▶ ACTION ITEM
Below are some records; copy each line in them that contains "white".

============================================================

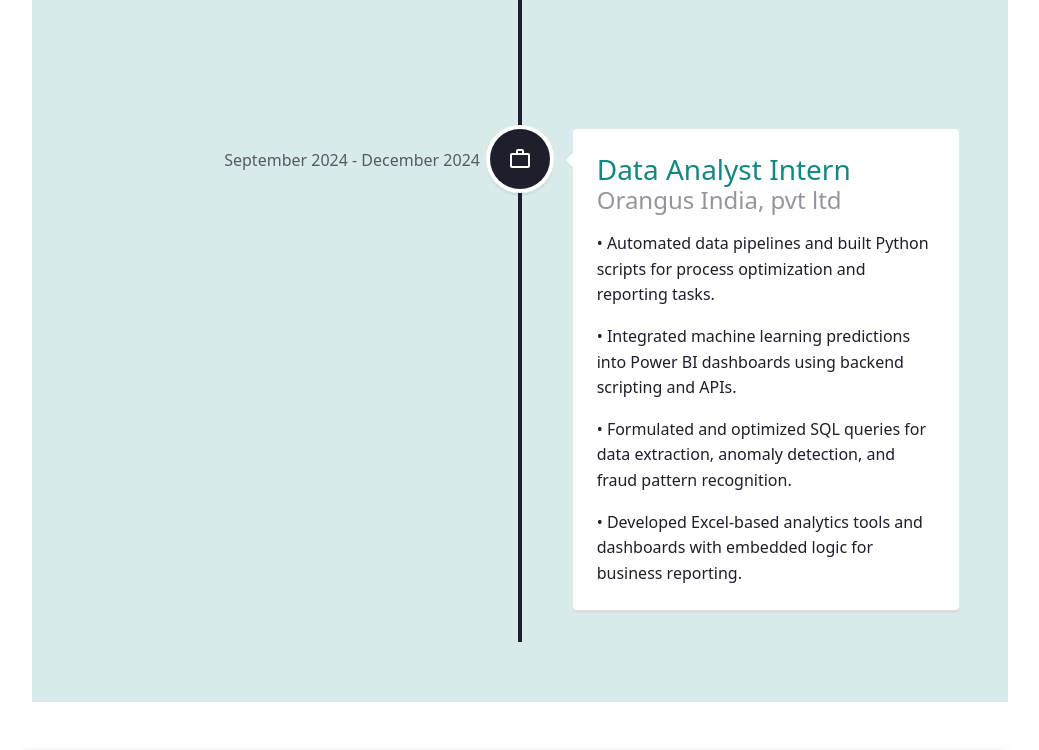
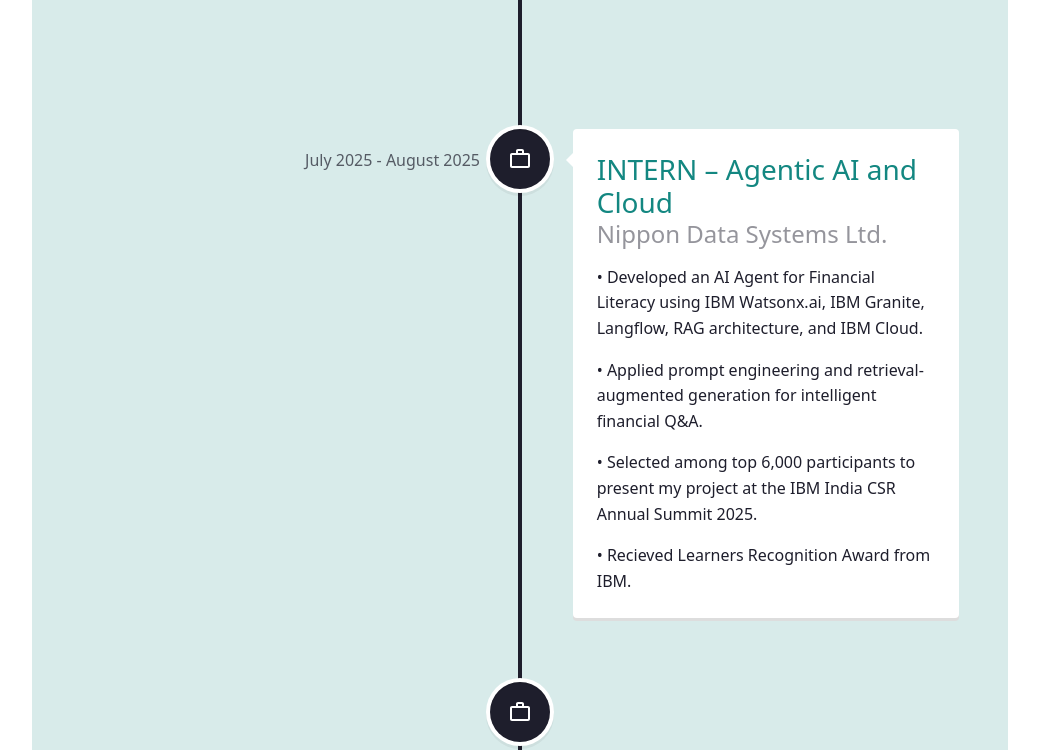
Before and after one commit to architaa1/My_Portfolio, a React (Create React App) app: page / in a window 1280 px wide. Shown: the part 5060-5810 px from the top of the page, without its empty margins (190-1229 px from the left). Built offline with nearby package versions, Linux system fonts and the light colour scheme.

Commit message:
Modify work experience dates and add internship details
Updated work experience dates and added details for an internship at Agentic AI and Cloud.

```diff
--- a/src/pages/workExp/WorkExp.js
+++ b/src/pages/workExp/WorkExp.js
@@ -22,7 +22,7 @@
               contentArrowStyle={{
                 borderRight: "7px solid  white",
               }}
-              date="July 2025 - Septmber 2025"
+              date="July 2025 - December 2025"
               iconStyle={{ background: "#1e1e2c", color: "#fff" }}
               icon={<MdWorkOutline/>}
             >
@@ -36,6 +36,27 @@
               <p>• Integrated dashboards with ERP database to enable real-time business insights.</p>
               <p>• Performed data cleaning, transformation, and modeling to support analytics.</p>
               <p>• Delivered user-friendly visualizations that improved decision-making efficiency.</p>
+            </VerticalTimelineElement>
+            <VerticalTimelineElement
+              className="vertical-timeline-element--work"
+              contentStyle={{ background: "white", color: "#1e1e2c" }}
+              contentArrowStyle={{
+                borderRight: "7px solid  white",
+              }}
+              date="July 2025 - August 2025"
+              iconStyle={{ background: "#1e1e2c", color: "#fff" }}
+              icon={<MdWorkOutline/>}
+            >
+              <h3 className="vertical-timeline-element-title">
+                INTERN – Agentic AI and Cloud
+              </h3>
+              <h4 className="vertical-timeline-element-subtitle">
+                Nippon Data Systems Ltd.
+              </h4>
+              <p>• Developed an AI Agent for Financial Literacy using IBM Watsonx.ai, IBM Granite, Langflow, RAG architecture, and IBM Cloud.</p>
+              <p>• Applied prompt engineering and retrieval-augmented generation for intelligent financial Q&A.</p>
+              <p>• Selected among top 6,000 participants to present my project at the IBM India CSR Annual Summit 2025.</p>
+              <p>• Recieved Learners Recognition Award from IBM.</p>
             </VerticalTimelineElement>
             <VerticalTimelineElement
               className="vertical-timeline-element--work"
```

============================================================

▶ RESPONSE BOX
                 borderRight: "7px solid  white",
+              contentStyle={{ background: "white", color: "#1e1e2c" }}
+                borderRight: "7px solid  white",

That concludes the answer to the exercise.